EXERCISE MATERIAL: Begin
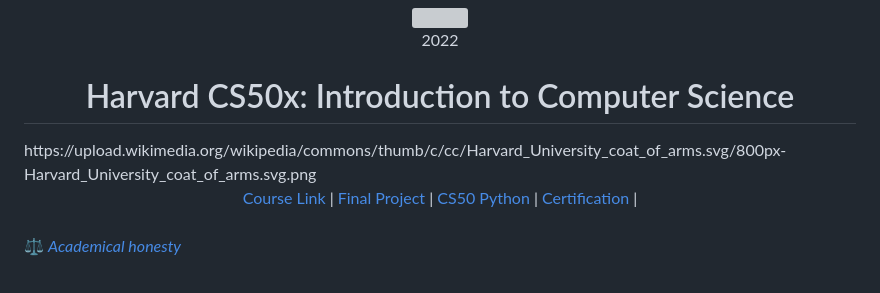
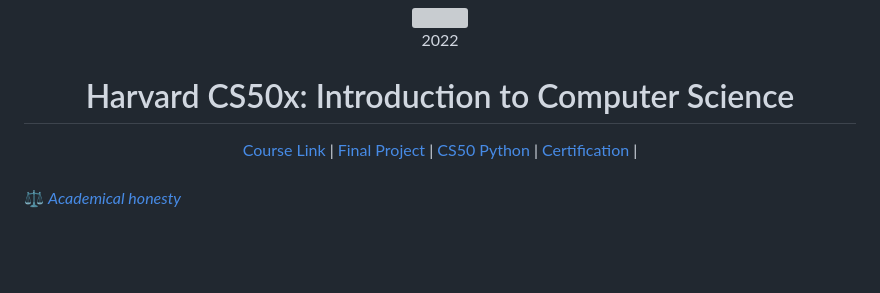
Before and after one commit to sahinyes/CS50x_2022, a Markdown page: README.md, the part around the change. Drawn GitHub-style; blank space fills up the shorter version; grey boxes are pictures that could not be loaded.

```diff
--- a/README.md
+++ b/README.md
@@ -3,7 +3,6 @@
     <p> 2022</p>
     <h1> Harvard CS50x: Introduction to Computer Science </h1>
 </div>
-https://upload.wikimedia.org/wikipedia/commons/thumb/c/cc/Harvard_University_coat_of_arms.svg/800px-Harvard_University_coat_of_arms.svg.png
 <div align=center>
     <a href="https://cs50.harvard.edu/x/2022/">Course Link</a> |
     <a href="https://github.com/5ah1n/CS50x_2022/tree/main/tasks/project">Final Project</a> |
```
EXERCISE MATERIAL: End
YOUR TASK: Search the entries above for the string "README". Copy each line that holds it.

WORKED SOLUTION:
Before and after one commit to sahinyes/CS50x_2022, a Markdown page: README.md, the part around the change. Drawn GitHub-style; blank space fills up the shorter version; grey boxes are pictures that could not be loaded.
--- a/README.md
+++ b/README.md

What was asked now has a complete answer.